Announcing this week’s £110m consumer redress scheme, the FSA predicted up to 30 per cent of adviser firms which recommended Arch cru and are still authorised could be forced into default, dependent on PII arrangements, triggering Financial Services Compensation Scheme payments of up to £33m.
The FSA says these figures are a worst-case scenario and a bit of closer scrutiny suggests the calculations need to be treated with care. The FSA says 795 firms sold Arch cru. Many have already gone bust yet the FSA could not provide our reporter with an estimation of the number who are still authorised (ie 30 per cent of what ???).
However, if we take the FSA’s £33m calculation as a ball park figure, and add it to the FSCS’s factored in costs for the amount intermediaries will have to pay out for Arch cru (around £40m), the combined figure is likely to be much higher than the £54m compensation scheme that the FSA agreed with Capita, BNY Mellon and HSBC last year.
(The FSCS indicated last month that nearly £40m of extra costs would be allocated across investment and pension intermediaries to pay for Arch cru.
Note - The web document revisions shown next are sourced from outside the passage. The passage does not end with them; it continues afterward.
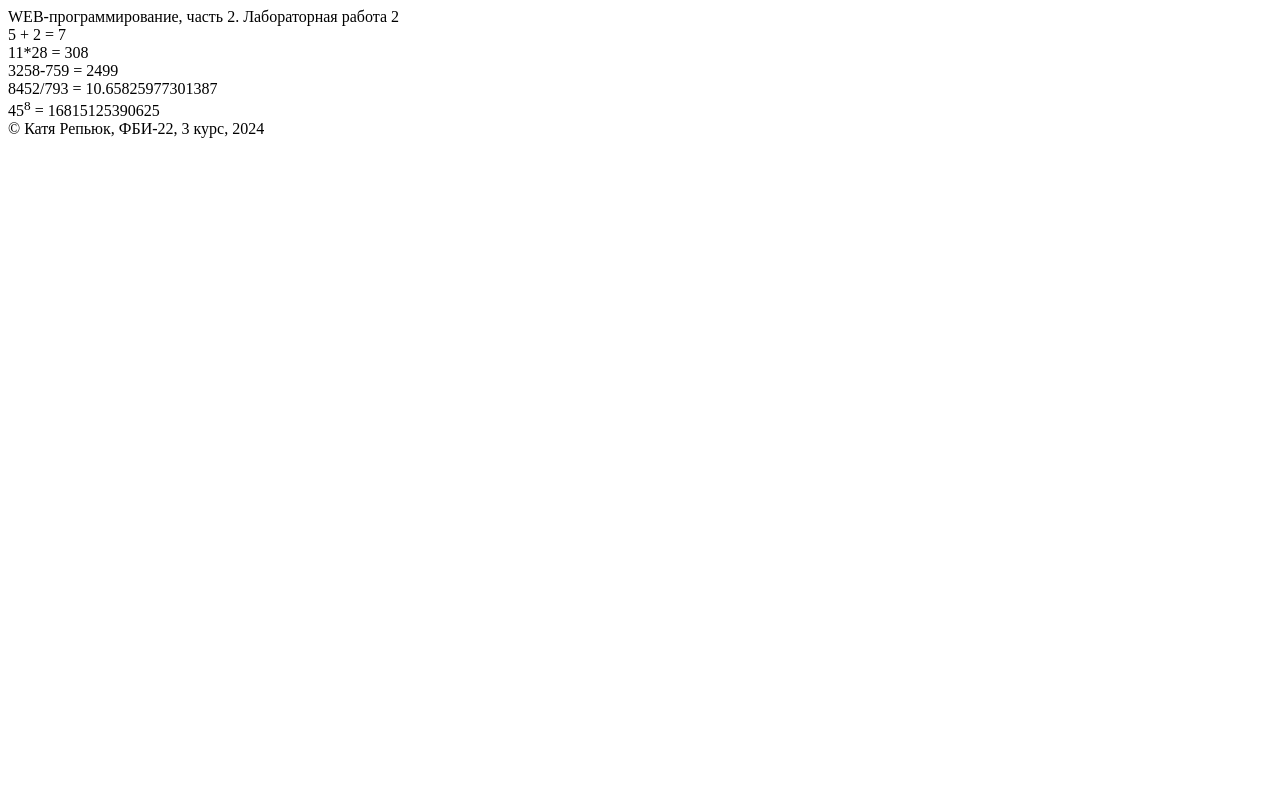
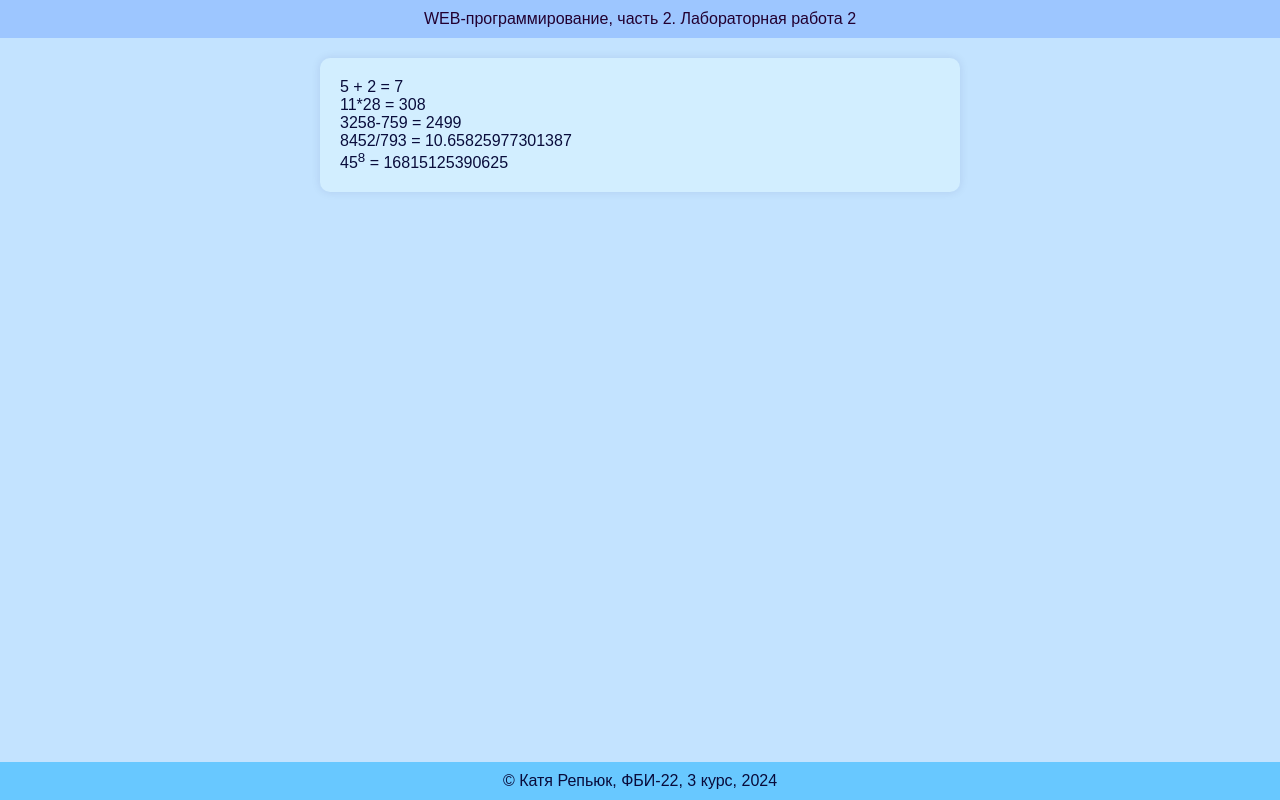
Before and after one commit to krepuk/web-programming-labs-2, a Flask app: page /lab2/example in a window 1280 px wide. Run offline with Flask 3, Linux system fonts and the light colour scheme.

Commit message:
подключение стилей

```diff
--- /dev/null
+++ b/static/main.css
@@ -0,0 +1,41 @@
+body {
+    font-family: Arial, sans-serif;
+    background-color: #c3e3ff;
+    color: #090c3b;
+    display: flex;
+    flex-direction: column;
+    justify-content: center;
+    align-items: center;
+    margin: 0;
+    padding: 0;
+}
+
+header {
+    color: #220031;
+    font-family: Arial, sans-serif;
+    margin-bottom: 20px;
+    background-color: #9dc6ff;
+    padding: 10px;
+    width: 100%;
+    text-align: center;
+}
+
+main {
+    margin-bottom: 20px;
+    padding: 20px;
+    background-color: #d2eeff;
+    border-radius: 10px;
+    box-shadow: 0 0 10px rgba(11, 3, 88, 0.1);
+    width: 80%;
+    max-width: 600px;
+}
+
+footer {
+    margin-top: 20px;
+    padding: 10px;
+    background-color: #68c8ff;
+    text-align: center;
+    width: 100%;
+    position: fixed;
+    bottom: 0;
+}
--- a/templates/example.html
+++ b/templates/example.html
@@ -4,6 +4,7 @@
     <meta charset="UTF-8">
     <meta name="viewport" content="width=device-width, initial-scale=1.0">
     <title>Катя Репьюк. Лабораторная работа {{number}}</title>
+    <link rel="stylesheet" href="{{ url_for('static', filename='main.css') }}">
 </head>
 <body>
     <header>
```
Costs are split 70:30 between the investment and pension intermediary sub-classes.)
Since announcing last year’s £54m compensation scheme the regulator has confirmed that no regulatory action would be taken against HSBC and BNY Mellon whilst we await a finding on Capita.
Much of the concern following this week’s redress scheme has focused on the FSA’s judgement over levels of responsibility, especially as no findings on Capita have yet been published.
That IFA FSCS costs for Arch cru are likely to be higher than last year’s Capita/HSBC/BNY Mellon compensation scheme says a great deal about both the way the FSA has handled the Arch cru scandal and the desperate need for FSCS reform.
The fact adviser firms who steered well clear of Arch cru will together be paying more in compensation than the fund range’s ACD does not seem right.
Paul McMillan is the editor of Money Marketing- follow him on twitter here